Lance Corporal R/2002 Edgar Wilfred Lambert

Died of Wounds on Monday, 24th September 1917, age 23.
Buried in Grave "New Ground South" at St. Peter's Churchyard, West Bromwich, Staffs, United Kingdom.

7th Bn., King's Royal Rifle Corps. 41st Brigade of 14th Division.

Son of James Lambert; husband of M. A. Wellings (formerly Lambert), of 28, Farley St., Great Bridge, Tipton.
Born: Cirencester, Enlisted: West Bromwich, Resident: Great Bridge.

First landed France & Flanders, 18th May 1915.
Medal entitlement: 1914-15 Star, British War Medal, Victory Medal.
Soldier's Papers at National Archives survived and transcribed.

Commemorated on the Salem Chapel, and St. Peter's, Greets Green memorials.
Commemorated here because he appears on a Tipton memorial.

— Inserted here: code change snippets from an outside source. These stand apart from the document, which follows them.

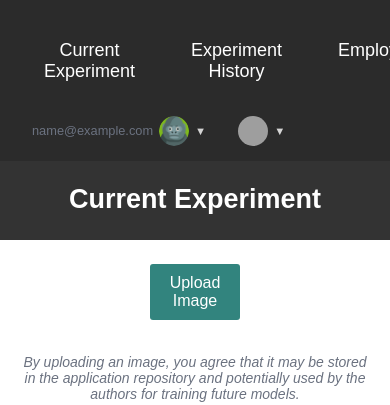
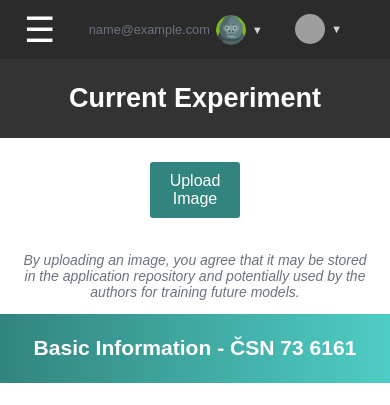
Before and after one commit to VaclavNezerka/PyPAIS_web.py, a Flask app: page / in a window 390 px wide; the page is wider, and only the part inside the window is pictured. Shown: the top 405 px of that part. Run offline with Flask 3, Linux system fonts and the light colour scheme; the visitor is signed in with stand-in values (Sample User, id 1); data that the repository does not hold is empty; parts of the project's set-up code (start-up, migrations or seed data) failed here and were passed over; some libraries are stand-ins or nearby versions; grey boxes are pictures that could not be loaded.

Commit message:
Navbar optimized for mobile device.

```diff
--- /dev/null
+++ b/static/script_navbar.js
@@ -0,0 +1,14 @@
+const menu = document.getElementById("menu")
+// const hamburger = document.getElementById("menu")
+
+hamburger.addEventListener("click", () => {
+    menu.classList.toggle("active")
+    antimenu.classList.toggle("active")
+})
+
+// document.getElementById("hamburger").addEventListener("click", () => {
+//     console.log("clicked")
+//     const isHidden = window.getComputedStyle(menu).display === "none"
+
+//     menu.style.display = isHidden ? "block" : "none"
+// })
--- a/static/styles.css
+++ b/static/styles.css
@@ -916,12 +916,64 @@ input[type="number"]:focus {
     background: var(--myTopicColor);
 }
 
-/* Responsive adjustment */
+.menu-mobile {
+    display: flex;
+    gap: 20px;
+}
+
+.hamburger {
+    display: none;
+    font-size: 35px;
+    cursor: pointer;
+}
+
+/* Responsive */
 @media (max-width: 768px) {
+    .menu {
+        display: none;
+        flex-direction: column;
+        width: 100%;
+    }
+
+    .menu.active {
+        display: flex;
+    }
+
+    .antimenu.active {
+        display: none;
+    }
+
+    .menu ul li a {
+        display: block; /* 👈 important */
+        width: 100%;
+        padding: 12px 16px;
+        /* border-top: 1px solid #ddd; */
+    }
+
+    .hamburger {
+        display: block;
+    }
     .navbar {
         flex-wrap: wrap;
     }
+    .navbar-right {
+        flex-wrap: wrap;
+        /* flex-direction: column; */
+        align-items: center;
+        /* margin-left: 18vh; */
+    }
+    .navbar-right li {
+        align-items: center;
+        /* margin-left: 18vh; */
+    }
 }
+
+/* Responsive adjustment */
+/* @media (max-width: 768px) {
+    .navbar {
+        flex-wrap: wrap;
+    }
+} */
 
 .footer-link {
     color: white;
--- a/templates/navbar.html
+++ b/templates/navbar.html
@@ -14,7 +14,11 @@
 
     <nav class="navbar">
       {% if session.authenticated %}
-      <ul>
+      <div class="hamburger" id="hamburger">
+        &#9776; <!-- ☰ -->
+      </div>
+      <div class="menu" id="menu">
+        <ul class="menu" id="menu">
           <li><a href="/">{{ _('Current Experiment') }}</a></li>
           <!-- <li><a href="/queue">{{ _('Queue') }}</a></li> -->
           <li><a href="/experiments">{{ _('Experiment History') }}</a></li>
@@ -23,6 +27,8 @@
           <li><a href="/company">{{ _('Company') }}</a></li>
           {% endif %}
         </ul>
+      </div>
+      <div class="antimenu" id="antimenu">
         <ul class="navbar-right">
           <!-- <li><a href="/user">{{ _('User') }}</a></li> -->
           <!-- <li><a href="/user">{{ _('User') }}</a></li> -->
@@ -34,18 +40,26 @@
             {% include "language_switcher.html" %}
           </li>
         </ul>
+      </div>
       </ul>
       {% else %}
-      <ul>
+      <div class="hamburger" id="hamburger">
+        &#9776; <!-- ☰ -->
+      </div>
+      <div class="menu" id="menu">
+        <ul class="menu" id="menu">
           <li><a href="/home">{{ _('About') }}</a></li>
           <li><a href="/login">{{ _('Login') }}</a></li>
           <li><a href="/register">{{ _('Register') }}</a></li>
         </ul>
+      </div>
+      <div class="antimenu" id="antimenu">
         <ul class="navbar-right">
           <li>
             {% include "language_switcher.html" %}
           </li>
         </ul>
+      </div>
       {% endif %}
 
       <!-- 🌐 Language Switcher -->
@@ -62,5 +76,6 @@
     </nav>
 
   </body>
+  <script src="static/script_navbar.js"></script>
 
 </html>
```
Lines whose indentation alone changed are shown as unchanged.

Link to Commonwealth War Graves Site: www.cwgc.org/find-war-dead/casualty/395629/

Genealogical Data

Birth of Edgar Wilfred Lambert registered December Quarter 1894 in Cirencester, Glos.

1901 Census
172 Cricklade Street, Cirencester, Glos.
Henry J Lambert (51, Confectioner, born Minchinhampton), his wife Mary A (47, born Stroud), and their 5 children: Emily A (26, Confectioner's Assistant, born Stroud), Albert G (16, Draper's Assistant, born Cirencester), Walter F (13, School, born Cirencester), Harriet Elizabeth (11, School, born Cirencester), and Edgar W (6, School, born Cirencester).

Marriage of Edgar Wilfred Lambert and Mary A. Husellbee registered March Quarter 1915 in West Bromwich.

1911 Census
172 Cricklade Street, Cirencester, Glos.
Henry James Lambert (61, Confectioner, born Minchinhampton), his wife of 1 year Charlotte (47, born Cirencester), and 2 of Henry's children from an earlier marriage: Harriet Elizabeth (21, Assisting in the Business, born Cirencester), and Edgar Wilfred (16, Draper's Assistant, born Cirencester).

Personal Data

Edgar enlisted on 4th September 1914 and after initial training landed France on 18th May 1915. He served in France and Flanders from 1915 to 1917 returning to England, presumably due to illness, on 18th April 1917.

He was discharged from the 7th (Depot) Battalion of the Kings Royal Rifle Brigade on 23rd August 1917 as "no longer physically fit for war service". His discharge papers describe him as being 5ft 7in tall with a 35in chest, brown eyes and brown hair, with a pale and sallow complexion. He had a scar on his left thigh, it is not known whether this was due to war service. His trade was given as Draper's Assistant and he was to live at 47 Farley Street, Great Bridge, Tipton. He was described as "Sober, honest and steady, a good non-commissioned officer."

The report of his Medical Board dated 2nd August 1917 states that he was suffering from Total Disablement diagnosed as "VDH" - Valvular Disease of the Heart - affecting the aortic and mitral valves. It was stated that this was not caused by active service but was aggravated by it. Edgar was granted a pension of 27shillings and 6 pence per week, initially for six months. Unfortunately Edgar dies just over a month later, and was buried in St. Peter's Churchyard, Greets Green.

"VDH" - Valvular Disease of the Heart - was a common cause of discharge during the Great War. This was called "Soldier's Heart" and it was suggested that the condition could be brought on by stress, in effect a psychosomatic condition. As Edgar's death was just a month later it would suggest that the exertion of a soldier's life in the trenches aggravated a pre-existing condition.

After Edgar's death, his outstanding army pay and allowances amounted to £1/0/0d (1 pound exactly); this was paid to his widow, Annie, in December 1917. His War Gratuity was £14/0/0d (14 pounds exactly), this was also paid to Annie in December 1919. The value of the War Gratuity suggests that Edgar had enlisted in August 1914.

Action resulting in his death

Still to be researched. Contact me if required.

Newspaper Cuttings